◆ **Your goal**: Produce an exact copy of all the data below, dropping every image.

** Given entries follows **

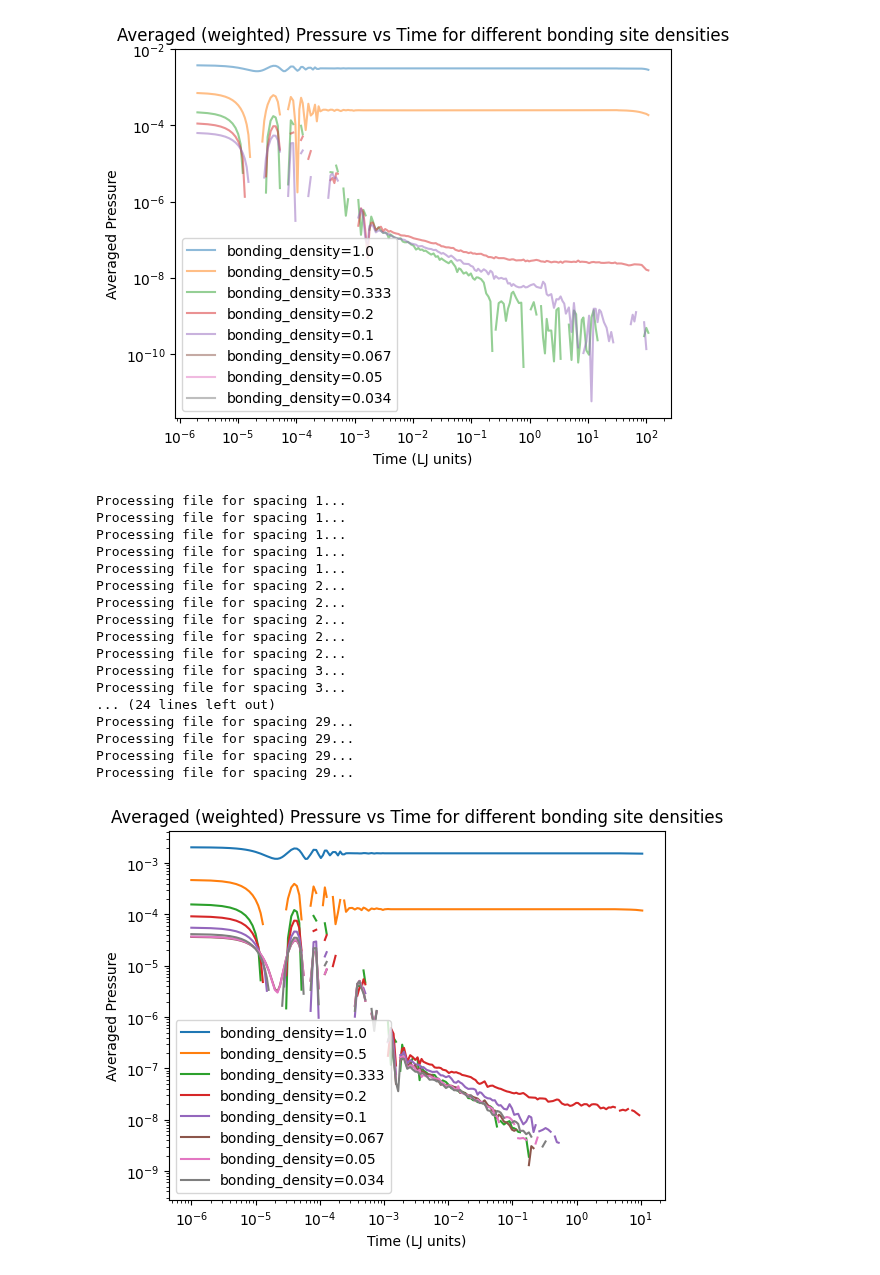
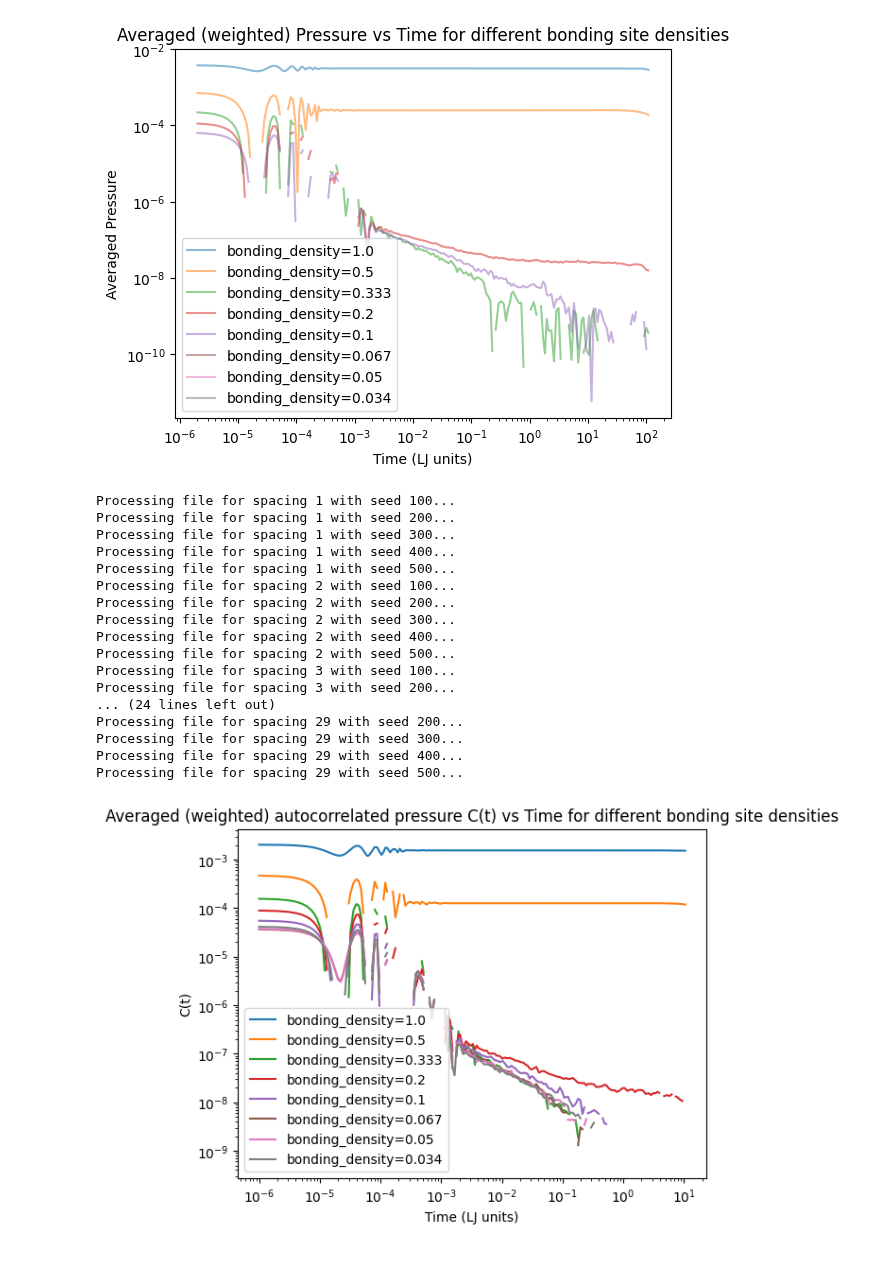
Before and after one commit to anotherbeaver/amine_polymers, a Jupyter notebook: logs/dyn_modulus mix 30 October.ipynb, the cells around one changed output. Drawn from its saved outputs; the diff is of its cells as text; code cells hidden in the pictures.

```diff
--- a/logs/dyn_modulus mix 30 October.ipynb
+++ b/logs/dyn_modulus mix 30 October.ipynb
@@ -626,7 +626,7 @@ for i in [1, 2, 3, 5, 10, 15, 20, 29]:
         try:
             file = f"logs/press_50_spacing{i}_seed{seed}.dat"
             data = pd.read_csv(file, delimiter=' ', skiprows=3, index_col=False, names=['time', 'px_y', 'px_z', 'py_z', 'pxy', 'pxz', 'pyz'])
-            print(f"Processing file for spacing {i}...")
+            print(f"Processing file for spacing {i} with seed {seed}...")
             bonding_density = round((1 / i), 3)
             start = 1
 
@@ -649,49 +649,49 @@ for i in [1, 2, 3, 5, 10, 15, 20, 29]:
             # print(G_t.min(), G_t.max())
 
             # save for averaging
             G_t_list.append(G_t)
             time_list.append(data['time'])
 
             # plt.loglog(data['time'][start:], G_t[start:], alpha=0.5, label=f'bonding_density={bonding_density}')
             # plt.legend()
         except FileNotFoundError:
             print(f"File for spacing {i} seed {seed} not found. Skipping.")
     # find the minimum length of time arrays
     min_length = min(len(t) for t in time_list)
     # truncate all G_t and time arrays to the minimum length and compute average
     G_t_avg = np.mean([G_t[:min_length] for G_t in G_t_list], axis=0)
     time_avg = time_list[0][:min_length]
     # remove zeros or negative values
     G_t_avg = np.where(G_t_avg <= 0, np.nan, G_t_avg)
     time_avg = np.where(time_avg <= 0, np.nan, time_avg)
 
     # normalize by initial value
     # G_t_avg = G_t_avg / G_t_avg[0]
 
     plt.loglog(time_avg, G_t_avg, label=f'bonding_density={bonding_density}')
     plt.legend()
 
 
 plt.xlabel('Time (LJ units)')
-plt.ylabel('Averaged Pressure')
-plt.title('Averaged (weighted) Pressure vs Time for different bonding site densities')
+plt.ylabel('C(t)')
+plt.title('Averaged (weighted) autocorrelated pressure C(t) vs Time for different bonding site densities')
 plt.show()
 # %% [output]
-Processing file for spacing 1...
-Processing file for spacing 1...
-Processing file for spacing 1...
-Processing file for spacing 1...
-Processing file for spacing 1...
-Processing file for spacing 2...
-Processing file for spacing 2...
-Processing file for spacing 2...
-Processing file for spacing 2...
-Processing file for spacing 2...
-Processing file for spacing 3...
-Processing file for spacing 3...
+Processing file for spacing 1 with seed 100...
+Processing file for spacing 1 with seed 200...
+Processing file for spacing 1 with seed 300...
+Processing file for spacing 1 with seed 400...
+Processing file for spacing 1 with seed 500...
+Processing file for spacing 2 with seed 100...
+Processing file for spacing 2 with seed 200...
+Processing file for spacing 2 with seed 300...
+Processing file for spacing 2 with seed 400...
+Processing file for spacing 2 with seed 500...
+Processing file for spacing 3 with seed 100...
+Processing file for spacing 3 with seed 200...
 ... (24 lines left out)
-Processing file for spacing 29...
-Processing file for spacing 29...
-Processing file for spacing 29...
-Processing file for spacing 29...
+Processing file for spacing 29 with seed 200...
+Processing file for spacing 29 with seed 300...
+Processing file for spacing 29 with seed 400...
+Processing file for spacing 29 with seed 500...
-[figure, old version]
+[figure, new version]
```
Also changed, not shown: parts of 2 cells of this notebook, 5 other files.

** End of Given entries **

◆ **Output of the task**:
Before and after one commit to anotherbeaver/amine_polymers, a Jupyter notebook: logs/dyn_modulus mix 30 October.ipynb, the cells around one changed output. Drawn from its saved outputs; the diff is of its cells as text; code cells hidden in the pictures.

```diff
--- a/logs/dyn_modulus mix 30 October.ipynb
+++ b/logs/dyn_modulus mix 30 October.ipynb
@@ -626,7 +626,7 @@ for i in [1, 2, 3, 5, 10, 15, 20, 29]:
         try:
             file = f"logs/press_50_spacing{i}_seed{seed}.dat"
             data = pd.read_csv(file, delimiter=' ', skiprows=3, index_col=False, names=['time', 'px_y', 'px_z', 'py_z', 'pxy', 'pxz', 'pyz'])
-            print(f"Processing file for spacing {i}...")
+            print(f"Processing file for spacing {i} with seed {seed}...")
             bonding_density = round((1 / i), 3)
             start = 1
 
@@ -649,49 +649,49 @@ for i in [1, 2, 3, 5, 10, 15, 20, 29]:
             # print(G_t.min(), G_t.max())
 
             # save for averaging
             G_t_list.append(G_t)
             time_list.append(data['time'])
 
             # plt.loglog(data['time'][start:], G_t[start:], alpha=0.5, label=f'bonding_density={bonding_density}')
             # plt.legend()
         except FileNotFoundError:
             print(f"File for spacing {i} seed {seed} not found. Skipping.")
     # find the minimum length of time arrays
     min_length = min(len(t) for t in time_list)
     # truncate all G_t and time arrays to the minimum length and compute average
     G_t_avg = np.mean([G_t[:min_length] for G_t in G_t_list], axis=0)
     time_avg = time_list[0][:min_length]
     # remove zeros or negative values
     G_t_avg = np.where(G_t_avg <= 0, np.nan, G_t_avg)
     time_avg = np.where(time_avg <= 0, np.nan, time_avg)
 
     # normalize by initial value
     # G_t_avg = G_t_avg / G_t_avg[0]
 
     plt.loglog(time_avg, G_t_avg, label=f'bonding_density={bonding_density}')
     plt.legend()
 
 
 plt.xlabel('Time (LJ units)')
-plt.ylabel('Averaged Pressure')
-plt.title('Averaged (weighted) Pressure vs Time for different bonding site densities')
+plt.ylabel('C(t)')
+plt.title('Averaged (weighted) autocorrelated pressure C(t) vs Time for different bonding site densities')
 plt.show()
 # %% [output]
-Processing file for spacing 1...
-Processing file for spacing 1...
-Processing file for spacing 1...
-Processing file for spacing 1...
-Processing file for spacing 1...
-Processing file for spacing 2...
-Processing file for spacing 2...
-Processing file for spacing 2...
-Processing file for spacing 2...
-Processing file for spacing 2...
-Processing file for spacing 3...
-Processing file for spacing 3...
+Processing file for spacing 1 with seed 100...
+Processing file for spacing 1 with seed 200...
+Processing file for spacing 1 with seed 300...
+Processing file for spacing 1 with seed 400...
+Processing file for spacing 1 with seed 500...
+Processing file for spacing 2 with seed 100...
+Processing file for spacing 2 with seed 200...
+Processing file for spacing 2 with seed 300...
+Processing file for spacing 2 with seed 400...
+Processing file for spacing 2 with seed 500...
+Processing file for spacing 3 with seed 100...
+Processing file for spacing 3 with seed 200...
 ... (24 lines left out)
-Processing file for spacing 29...
-Processing file for spacing 29...
-Processing file for spacing 29...
-Processing file for spacing 29...
+Processing file for spacing 29 with seed 200...
+Processing file for spacing 29 with seed 300...
+Processing file for spacing 29 with seed 400...
+Processing file for spacing 29 with seed 500...
-[figure, old version]
+[figure, new version]
```
Also changed, not shown: parts of 2 cells of this notebook, 5 other files.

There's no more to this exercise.